I'm not satisfied with NA27, or with what I've read about NA28, and never will be. But what alternatives are there? The TR is, well, the TR, and the RP-2005 Byzantine Textform, while much better than the TR, retains numerous readings that seem, to me, to possess very strong internal indications of non-originality. The recent SBL-GNT is an option, but it is very strongly Alexandrian, and the quirk-reading at Mark 1:41 is a fly in the ointment.
What if a small group of textual critics engaged in the following steps to produce a Greek New Testament, to be made freely available as a Kindle eBook:
(1) Lay Tregelles' text over the RP-2005 text and initially adopt all readings in which they overlap.
(2) Decide the remaining variant-units on a case-by-case basis, strictly rejecting conjectural emendation and strictly rejecting singular readings.

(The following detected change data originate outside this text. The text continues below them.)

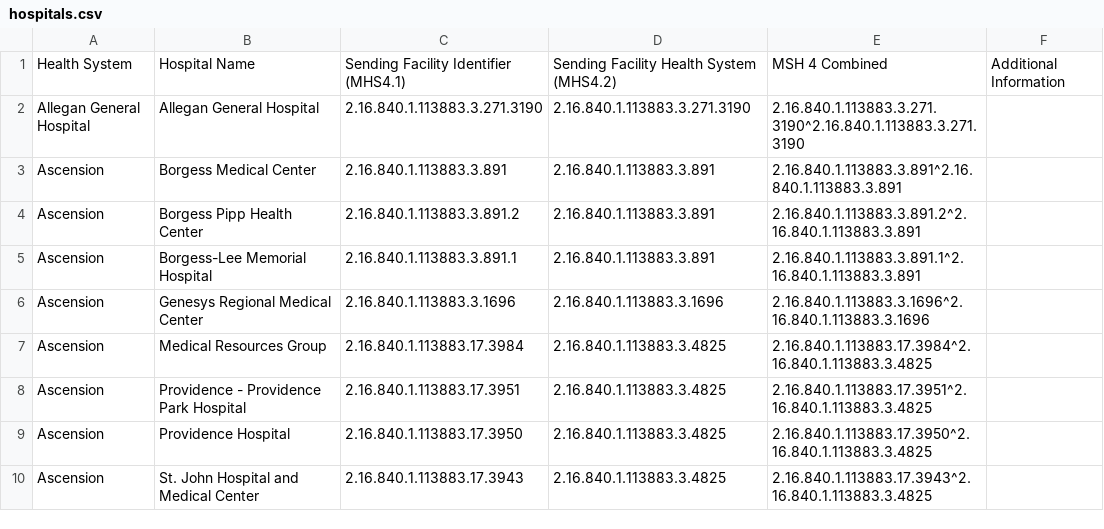
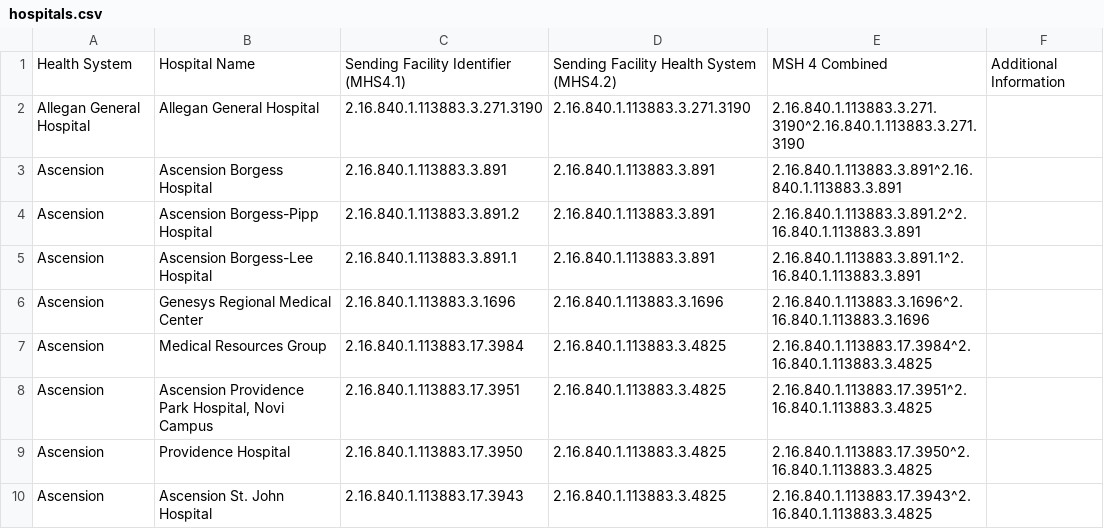
Before and after one commit to informationsoftworks/mihin, a CSV file: oids/hospitals.csv, drawn as a sheet; only a part is shown; the diff covers the shown part only.

```diff
--- a/oids/hospitals.csv
+++ b/oids/hospitals.csv
@@ -2,9 +2,9 @@ Health System,Hospital Name,Sending Facility Identifier (MHS4.1),Sending Facilit
 Allegan General Hospital,Allegan General Hospital,2.16.840.1.113883.3.271.3190,2.16.840.1.113883.3.271.3190,2.16.840.1.113883.3.271.3190^2.16.840.1.113883.3.271.3190,
-Ascension,Borgess Medical Center,2.16.840.1.113883.3.891,2.16.840.1.113883.3.891,2.16.840.1.113883.3.891^2.16.840.1.113883.3.891,
-Ascension,Borgess Pipp Health Center,2.16.840.1.113883.3.891.2,2.16.840.1.113883.3.891,2.16.840.1.113883.3.891.2^2.16.840.1.113883.3.891,
-Ascension,Borgess-Lee Memorial Hospital,2.16.840.1.113883.3.891.1,2.16.840.1.113883.3.891,2.16.840.1.113883.3.891.1^2.16.840.1.113883.3.891,
+Ascension,Ascension Borgess Hospital ,2.16.840.1.113883.3.891,2.16.840.1.113883.3.891,2.16.840.1.113883.3.891^2.16.840.1.113883.3.891,
+Ascension,Ascension Borgess-Pipp Hospital,2.16.840.1.113883.3.891.2,2.16.840.1.113883.3.891,2.16.840.1.113883.3.891.2^2.16.840.1.113883.3.891,
+Ascension,Ascension Borgess-Lee Hospital,2.16.840.1.113883.3.891.1,2.16.840.1.113883.3.891,2.16.840.1.113883.3.891.1^2.16.840.1.113883.3.891,
 Ascension,Genesys Regional Medical Center,2.16.840.1.113883.3.1696,2.16.840.1.113883.3.1696,2.16.840.1.113883.3.1696^2.16.840.1.113883.3.1696,
 Ascension,Medical Resources Group,2.16.840.1.113883.17.3984,2.16.840.1.113883.3.4825,2.16.840.1.113883.17.3984^2.16.840.1.113883.3.4825,
-Ascension,Providence - Providence Park Hospital,2.16.840.1.113883.17.3951,2.16.840.1.113883.3.4825,2.16.840.1.113883.17.3951^2.16.840.1.113883.3.4825,
+Ascension,"Ascension Providence Park Hospital, Novi Campus",2.16.840.1.113883.17.3951,2.16.840.1.113883.3.4825,2.16.840.1.113883.17.3951^2.16.840.1.113883.3.4825,
 Ascension,Providence Hospital,2.16.840.1.113883.17.3950,2.16.840.1.113883.3.4825,2.16.840.1.113883.17.3950^2.16.840.1.113883.3.4825,
-Ascension,St. John Hospital and Medical Center,2.16.840.1.113883.17.3943,2.16.840.1.113883.3.4825,2.16.840.1.113883.17.3943^2.16.840.1.113883.3.4825,
+Ascension,Ascension St. John Hospital,2.16.840.1.113883.17.3943,2.16.840.1.113883.3.4825,2.16.840.1.113883.17.3943^2.16.840.1.113883.3.4825,
```
Also changed, not shown: 3 added rows, 5 removed rows and 13 edited cells elsewhere in this file.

(3) Revisit any points where the resultant text seems tenuous (including any points where the original text might not be in Tregelles' text or in Byz).

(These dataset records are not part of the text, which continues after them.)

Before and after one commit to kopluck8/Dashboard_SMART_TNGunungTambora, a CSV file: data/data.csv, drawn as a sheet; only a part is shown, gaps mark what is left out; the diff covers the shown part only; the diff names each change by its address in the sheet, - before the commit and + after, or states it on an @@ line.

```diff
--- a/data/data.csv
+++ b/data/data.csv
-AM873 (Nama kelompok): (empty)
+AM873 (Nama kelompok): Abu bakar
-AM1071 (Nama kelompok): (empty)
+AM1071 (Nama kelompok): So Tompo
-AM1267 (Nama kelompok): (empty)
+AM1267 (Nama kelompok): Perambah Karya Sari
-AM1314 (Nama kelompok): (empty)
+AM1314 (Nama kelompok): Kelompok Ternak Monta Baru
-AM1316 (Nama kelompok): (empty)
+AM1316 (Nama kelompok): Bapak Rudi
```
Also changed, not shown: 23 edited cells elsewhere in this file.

(4) Format the resultant text in a font that resembles a first-century uncial script, with the four basic sacred names abbreviated.
(5) Release the uncial archetype as a digital e-book. With *no apparatus* aside from a simple list of variant-units, and the rival variants, where both (a) the evidence is too finely balanced to justify much confidence that the adopted reading is original, and (b) the rival variants convey different meanings.
If, during step #2, individual compilers worked on individual books or book-sections in which they specialized (the way, for example, Tommy Wasserman has specialized in Jude), and the readings adopted by each individual specialist were adopted unless there was an objection raised by two other participants, followed by a discussion and a vote, and a majority-vote of the group as a whole was required to reject a reading adopted by the individual specialist, then such a project, istm, could be completed relatively quickly, and a free digital uncial archetype of the GNT, presenting to the reader a text more closely resembling the original text (visually as well as content-wise) than anything previously printed could be available online within just a couple of years.
I wonder if any group-participants here would be interested in such a project.
Yours in Christ,
James Snapp, Jr.